In relation to building your network, you came across the opportunity to work with the innovative radio streaming app, Stationhead. How did you come across the company and how does it feel to be apart of a forward-thinking team?
Stationhead is the family, literally. Ryan aka RSTAR is my first cousin. And I say that proudly because I love Ryan like a brother, and my position at the company is anything but a handout. It took me years of grinding and proving myself as a creative to get a formal position there. It took a lot of personal and professional growth to earn that spot, and I’ve never been happier doing what I’m currently doing. The early days of what would later become Stationhead were me, Ryan and Jace just brainstorming and plotting what this new version of radio should be.
Back before we made Jace homeless by turning his apartment into the office! It really touches my heart to see how far we’ve all come both as a team and agnostic platform. We’ve truly built a family and a place for people, be it famous artists or kids from different corners of the world, to speak their minds freely without judgment, feel loved and bond thru the greatest social glue there is: music.

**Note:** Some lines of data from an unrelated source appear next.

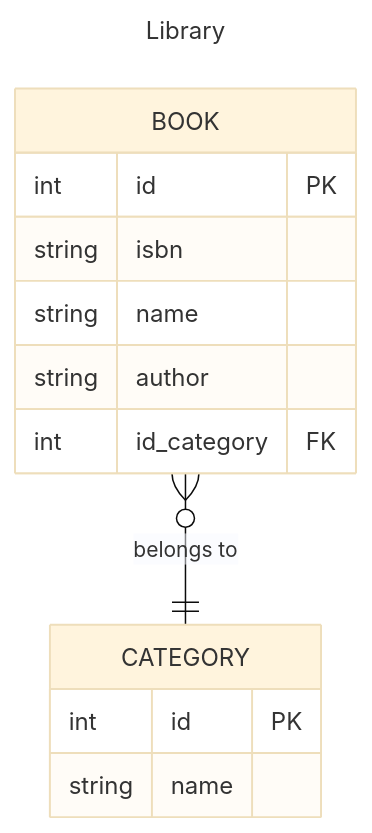
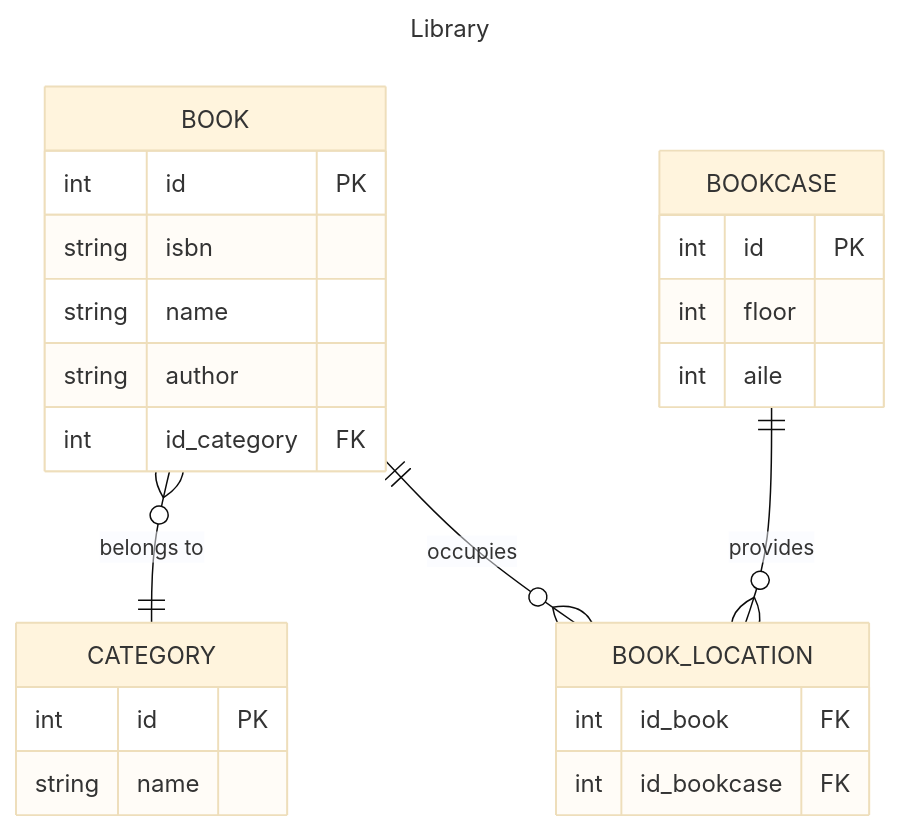
The diagram in README.md (ryansuhartanto/koda-b8-db1), drawn with Mermaid (base theme) before and after one commit.

Commit message:
feat: add bookcase

````diff
--- a/README.md
+++ b/README.md
@@ -5,23 +5,37 @@
 ```mermaid
 ---
 title: Library
 ---
 
 erDiagram
 
 BOOK }o--|| CATEGORY : "belongs to"
+
+BOOK     ||--o{ BOOK_LOCATION : "occupies"
+BOOKCASE ||--o{ BOOK_LOCATION : "provides"
 
 BOOK {
     int id PK
     string isbn
     string name
     string author
 
     int id_category FK
 }
 
 CATEGORY {
     int id PK
     string name
 }
+
+BOOKCASE {
+    int id PK
+    int floor
+    int aile
+}
+
+BOOK_LOCATION {
+    int id_book FK
+    int id_bookcase FK
+}
 ```
````
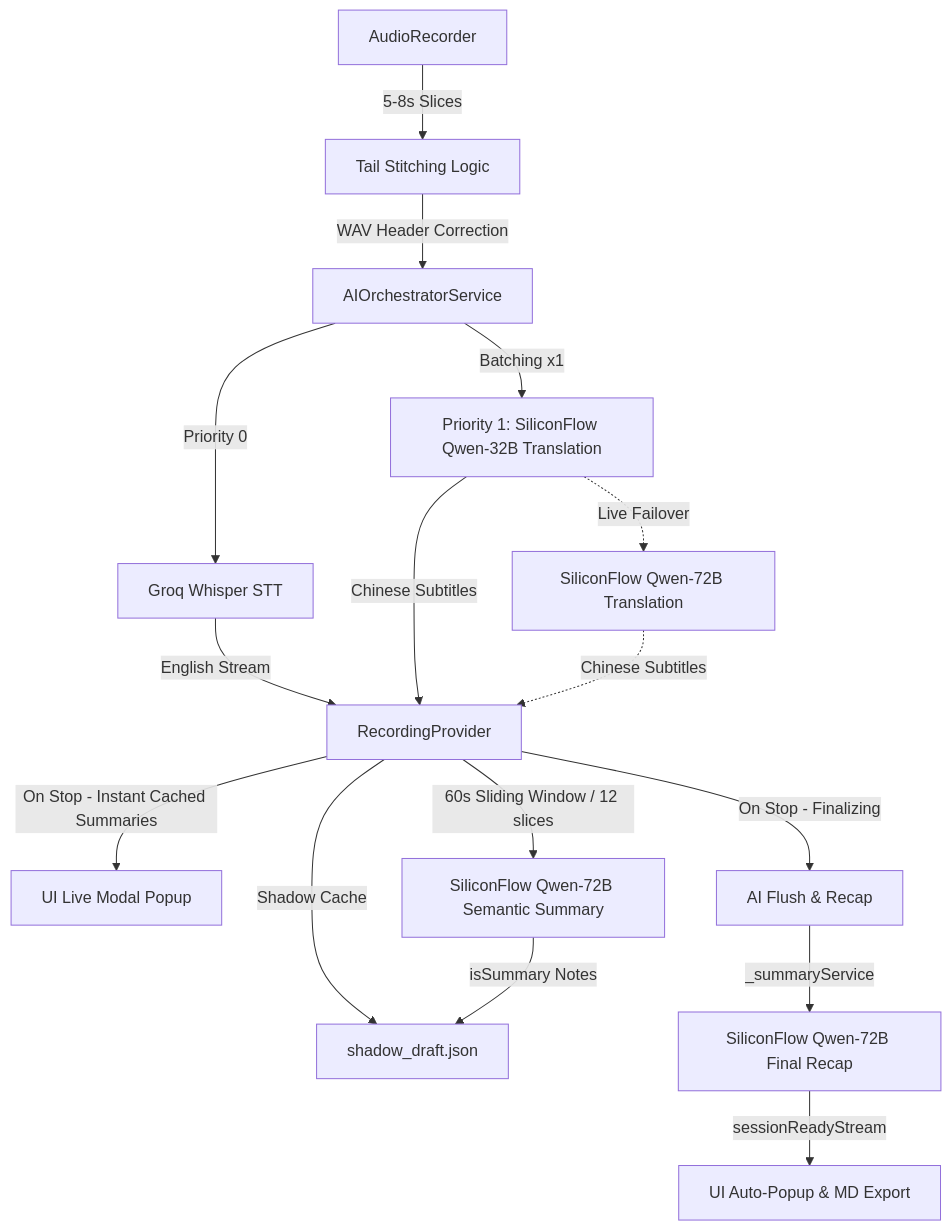
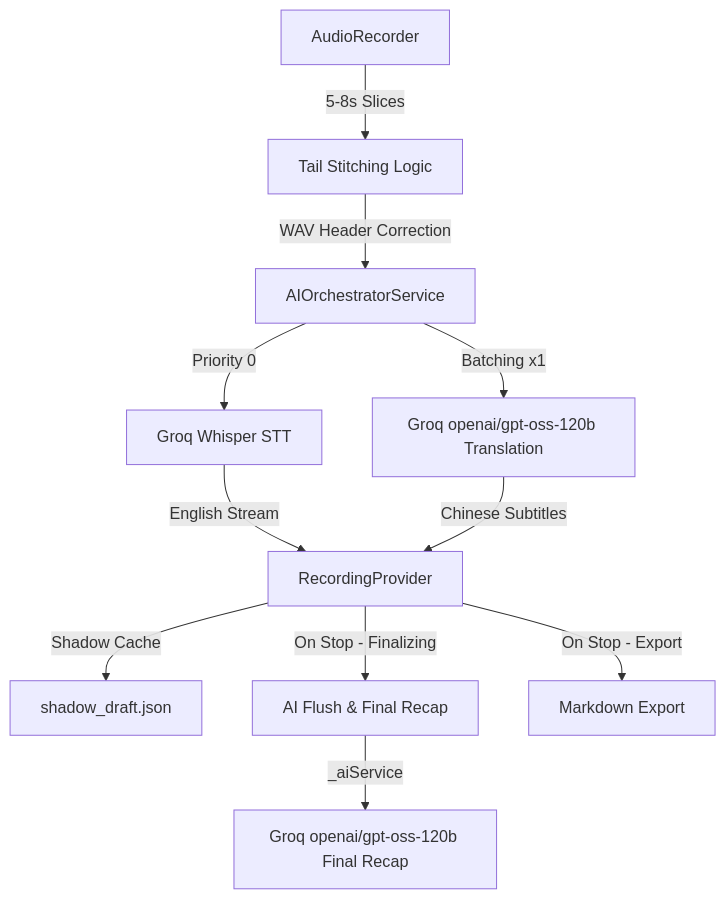
One commit to weiweicici/Jeff_notes changed the diagram in ARCHITECTURE.md. Above: the diagram before and after it, drawn with Mermaid. The commit also changed other lines of this file and 21 other files, not shown here.

````diff
--- a/ARCHITECTURE.md
+++ b/ARCHITECTURE.md
@@ -7,18 +7,13 @@
 ```mermaid
 graph TD
     A[AudioRecorder] -->|5-8s Slices| B[Tail Stitching Logic]
     B -->|WAV Header Correction| C[AIOrchestratorService]
     C -->|Priority 0| D[Groq Whisper STT]
     D -->|English Stream| E[RecordingProvider]
-    C -->|Batching x1| F[Priority 1: SiliconFlow Qwen-32B Translation]
+    C -->|Batching x1| F[Groq openai/gpt-oss-120b Translation]
     F -->|Chinese Subtitles| E
-    F -.->|Live Failover| SF[SiliconFlow Qwen-72B Translation]
-    SF -.->|Chinese Subtitles| E
     E -->|Shadow Cache| G[shadow_draft.json]
-    E -->|On Stop - Instant Cached Summaries| POP[UI Live Modal Popup]
-    E -->|On Stop - Finalizing| H[AI Flush & Recap]
-    H -->|_summaryService| I[SiliconFlow Qwen-72B Final Recap]
-    E -->|60s Sliding Window / 12 slices| QW[SiliconFlow Qwen-72B Semantic Summary]
-    QW -->|isSummary Notes| G
-    I -->|sessionReadyStream| J[UI Auto-Popup & MD Export]
+    E -->|On Stop - Finalizing| H[AI Flush & Final Recap]
+    H -->|_aiService| I[Groq openai/gpt-oss-120b Final Recap]
+    E -->|On Stop - Export| J[Markdown Export]
 ```
````
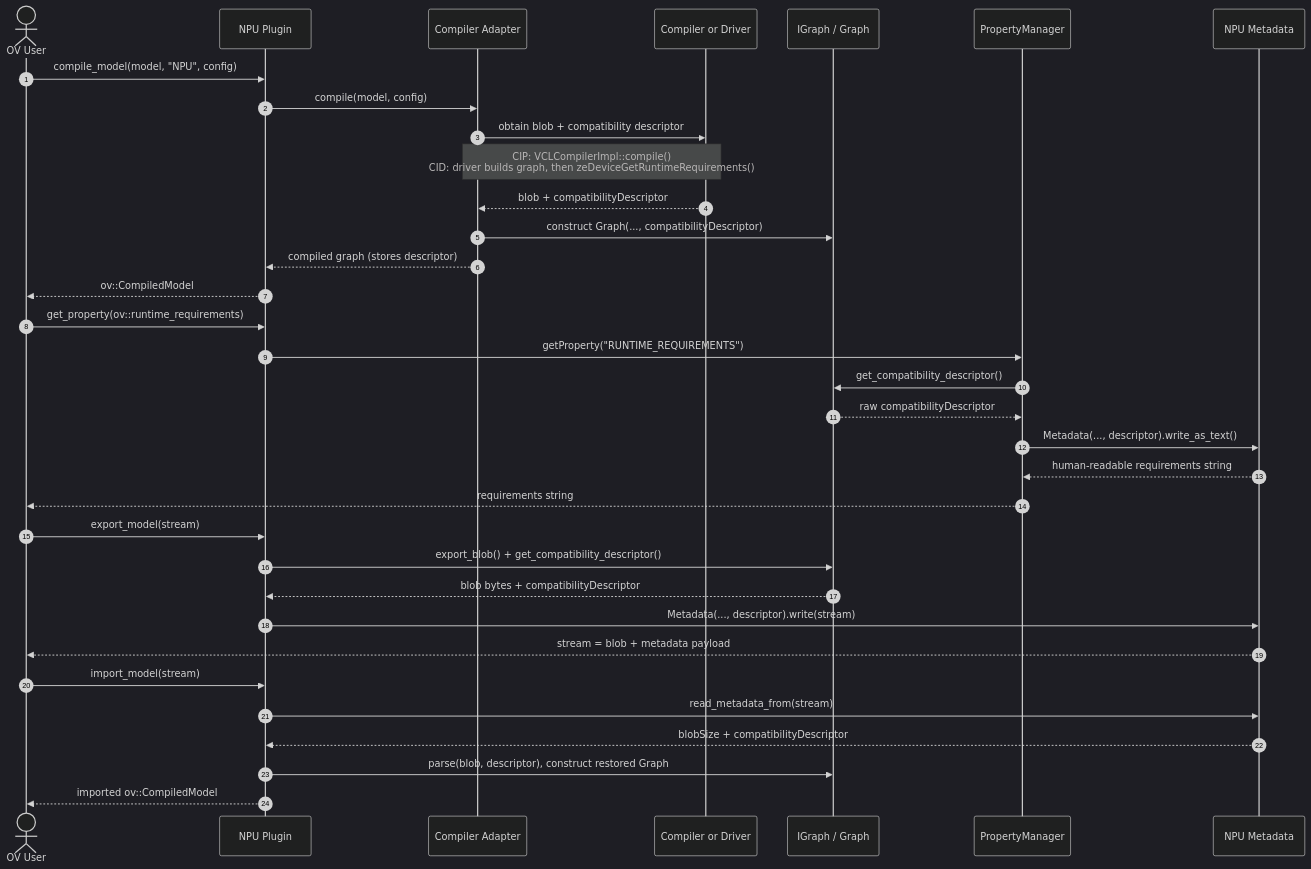
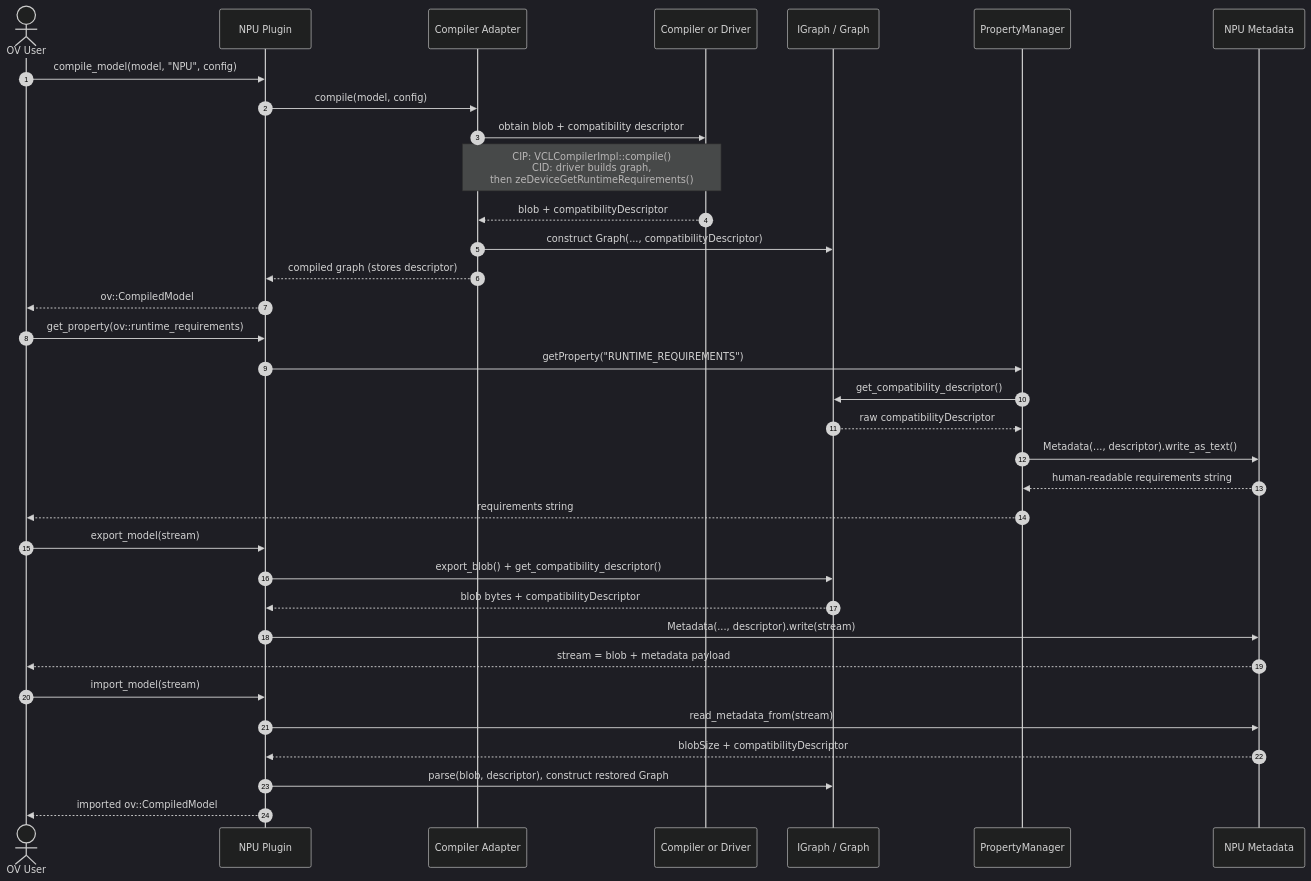
One commit to openvinotoolkit/openvino changed the diagram in src/plugins/intel_npu/docs/runtime-requirements.md. Above: the diagram before and after it, drawn with Mermaid (dark theme).

Commit message:
Fix out of bounds text from CIP/CID diagram box

````diff
--- a/src/plugins/intel_npu/docs/runtime-requirements.md
+++ b/src/plugins/intel_npu/docs/runtime-requirements.md
@@ -19,40 +19,40 @@
 ```mermaid
 sequenceDiagram
     autonumber
     actor User as OV User
     participant Plugin as NPU Plugin
     participant Adapter as Compiler Adapter
     participant Compiler as Compiler or Driver
     participant Graph as IGraph / Graph
     participant PM as PropertyManager
     participant Meta as NPU Metadata
 
     User->>Plugin: compile_model(model, "NPU", config)
     Plugin->>Adapter: compile(model, config)
     Adapter->>Compiler: obtain blob + compatibility descriptor
-    Note over Adapter,Compiler: CIP: VCLCompilerImpl::compile()<br/>CID: driver builds graph, then zeDeviceGetRuntimeRequirements()
+    Note over Adapter,Compiler: CIP: VCLCompilerImpl::compile()<br/>CID: driver builds graph,<br/> then zeDeviceGetRuntimeRequirements()
     Compiler-->>Adapter: blob + compatibilityDescriptor
     Adapter->>Graph: construct Graph(..., compatibilityDescriptor)
     Adapter-->>Plugin: compiled graph (stores descriptor)
     Plugin-->>User: ov::CompiledModel
 
     User->>Plugin: get_property(ov::runtime_requirements)
     Plugin->>PM: getProperty("RUNTIME_REQUIREMENTS")
     PM->>Graph: get_compatibility_descriptor()
     Graph-->>PM: raw compatibilityDescriptor
     PM->>Meta: Metadata(..., descriptor).write_as_text()
     Meta-->>PM: human-readable requirements string
     PM-->>User: requirements string
 
     User->>Plugin: export_model(stream)
     Plugin->>Graph: export_blob() + get_compatibility_descriptor()
     Graph-->>Plugin: blob bytes + compatibilityDescriptor
     Plugin->>Meta: Metadata(..., descriptor).write(stream)
     Meta-->>User: stream = blob + metadata payload
 
     User->>Plugin: import_model(stream)
     Plugin->>Meta: read_metadata_from(stream)
     Meta-->>Plugin: blobSize + compatibilityDescriptor
     Plugin->>Graph: parse(blob, descriptor), construct restored Graph
     Plugin-->>User: imported ov::CompiledModel
 ```
````
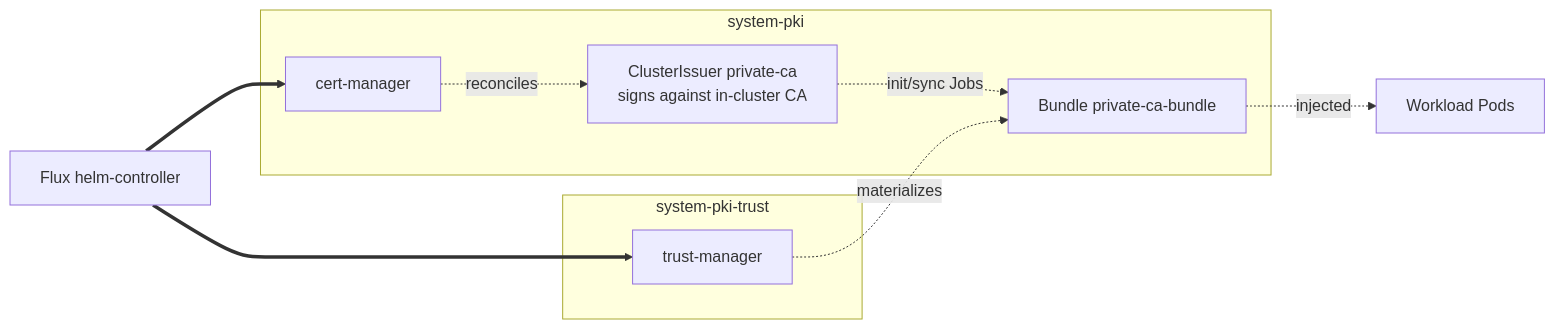
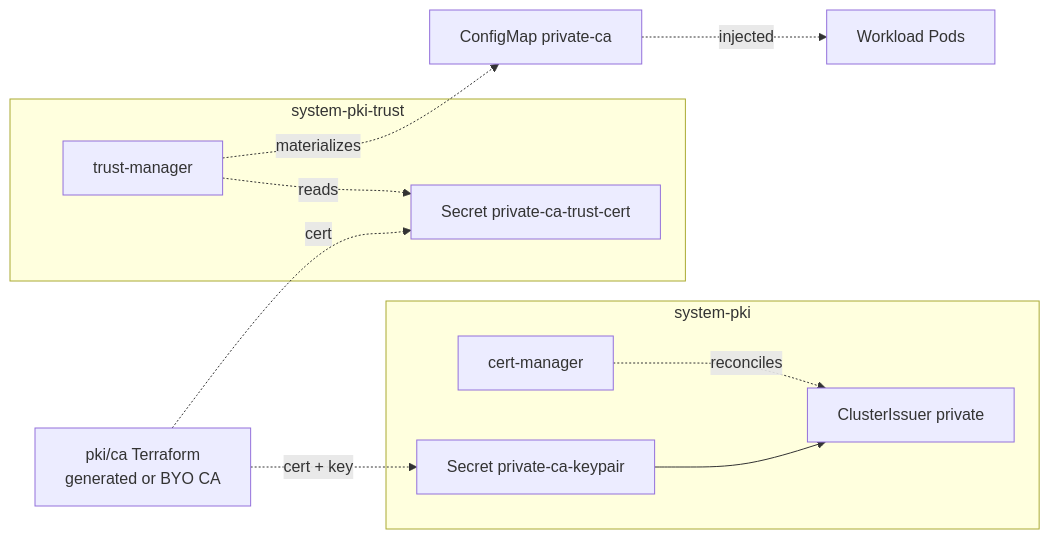
The fourth of 4 diagrams in kustomize/pki/README.md (windsorcli/core), drawn with Mermaid before and after one commit. The commit also changed other lines of this file and 26 other files, not shown here.

Commit message:
feat(pki)!: always install the cluster CA (#3248)

````diff
--- a/kustomize/pki/README.md
+++ b/kustomize/pki/README.md
@@ -138,23 +139,26 @@
 ```mermaid
 flowchart LR
-  flux[Flux helm-controller]
+  tf[pki/ca Terraform<br/>generated or BYO CA]
 
   subgraph systempki[system-pki]
     cm[cert-manager]
-    ca[ClusterIssuer private-ca<br/>signs against in-cluster CA]
-    bundle[Bundle private-ca-bundle]
+    keypair[Secret private-ca-keypair]
+    ca[ClusterIssuer private]
   end
 
   subgraph systempkitrust[system-pki-trust]
     tm[trust-manager]
+    trust[Secret private-ca-trust-cert]
   end
 
+  bundle[ConfigMap private-ca]
   workloads[Workload Pods]
 
-  flux ==> cm
-  flux ==> tm
+  tf -.cert + key.-> keypair
+  tf -.cert.-> trust
+  keypair --> ca
   cm -.reconciles.-> ca
-  ca -.init/sync Jobs.-> bundle
+  tm -.reads.-> trust
   tm -.materializes.-> bundle
   bundle -.injected.-> workloads
 ```
````
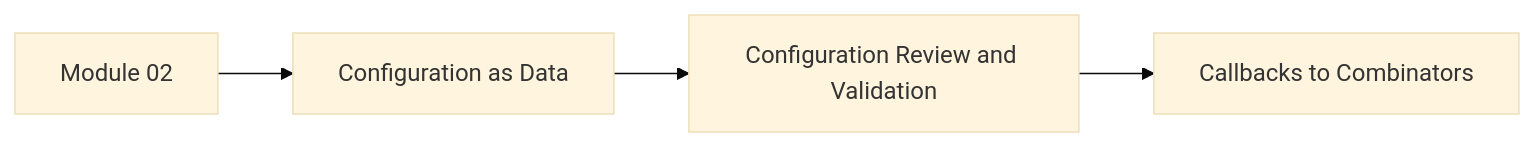
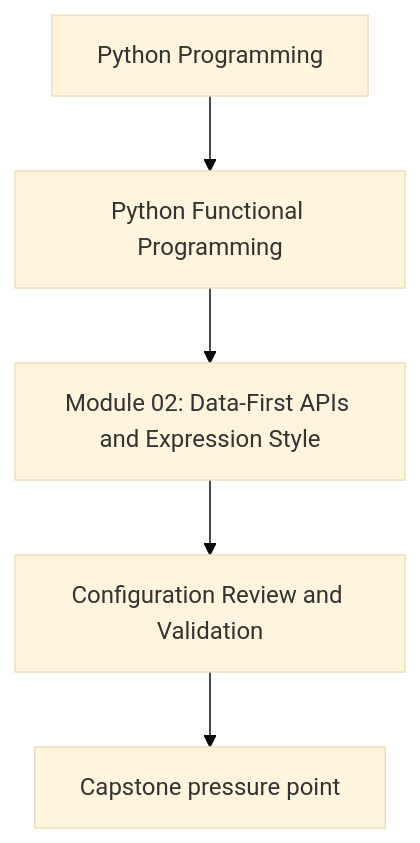
One commit to bijux/bijux-masterclass changed the first of 2 diagrams in programs/python-programming/python-functional-programming/course-book/module-02-data-first-apis-and-expression-style/configuration-review-and-validation.md. Above: the diagram before and after it, drawn with Mermaid (base theme). The commit also changed other lines of this file and 118 other files, not shown here.

Commit message:
docs(python-functional-programming): align concept page diagrams

````diff
--- a/programs/python-programming/python-functional-programming/course-book/module-02-data-first-apis-and-expression-style/configuration-review-and-validation.md
+++ b/programs/python-programming/python-functional-programming/course-book/module-02-data-first-apis-and-expression-style/configuration-review-and-validation.md
@@ -7,6 +7,7 @@
 ```mermaid
-graph LR
-  module["Module 02"] --> config["Configuration as Data"]
-  config --> review["Configuration Review and Validation"]
-  review --> next["Callbacks to Combinators"]
+flowchart TD
+  family["Python Programming"] --> program["Python Functional Programming"]
+  program --> module["Module 02: Data-First APIs and Expression Style"]
+  module --> concept["Configuration Review and Validation"]
+  concept --> capstone["Capstone pressure point"]
 ```
````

Another plus in your work with Stationhead, is you playing a vital role as one of the tastemakers for the brand. What do you feel like your responsibility is when it comes to such a grand role in a rising company?
It’s a truly humbling responsibility and afforded me so many opportunities I cannot fully understand nor process yet. I feel the pressure of being the person to go to for what’s good, but I thrive under pressure. Taking this on my shoulders has forced me to discover so much more dope new music and people in general. However, I’m very conscious of the fact that not everyone shares my taste and I do have to balance my own preferences with what the people need.
What excites me the most is finding kids like you and me, who live for all this stuff, and empowering them by supporting their stations or giving them slots on our flagship station ZERØ, or even internships if they’re really hungry and capable. It’s so fulfilling to be able to give back to kids who are looking for their starts in all this the way I did at 17. Above all, I’ve made some of my realest and closest friends off this app.
In the midst of its growth and seeing its potential, how do you feel like Stationhead will evolve over time and how would you want to contribute to that process of evolution?
In my mind, there’s AM, FM and now ON. Stationhead is radio for the digital age. I for-see some really sick new designs and features in the future, which will only make the experience more seamless and addictive. But over everything, I see myself and the community as a whole producing a bonafide star. Be it a musician or host, we’re so close. Whether that’s myself or any of the amazing people we’ve got as hosts, or an incredible undiscovered musical talent (I’ve interviewed quite a few of these artists before they’ve gotten to dropping any music publicly), Stationhead will be the mechanism for a new star. Since we sit on top of the streaming platforms and every listener counts as a paid stream, there will be a day where I press play on a new song and send it directly up the charts overnight.
Aside from your occupation, you have a great ear for various sounds that carry versatility. What elements of your music expertise you think makes you an outlier in today’s industry?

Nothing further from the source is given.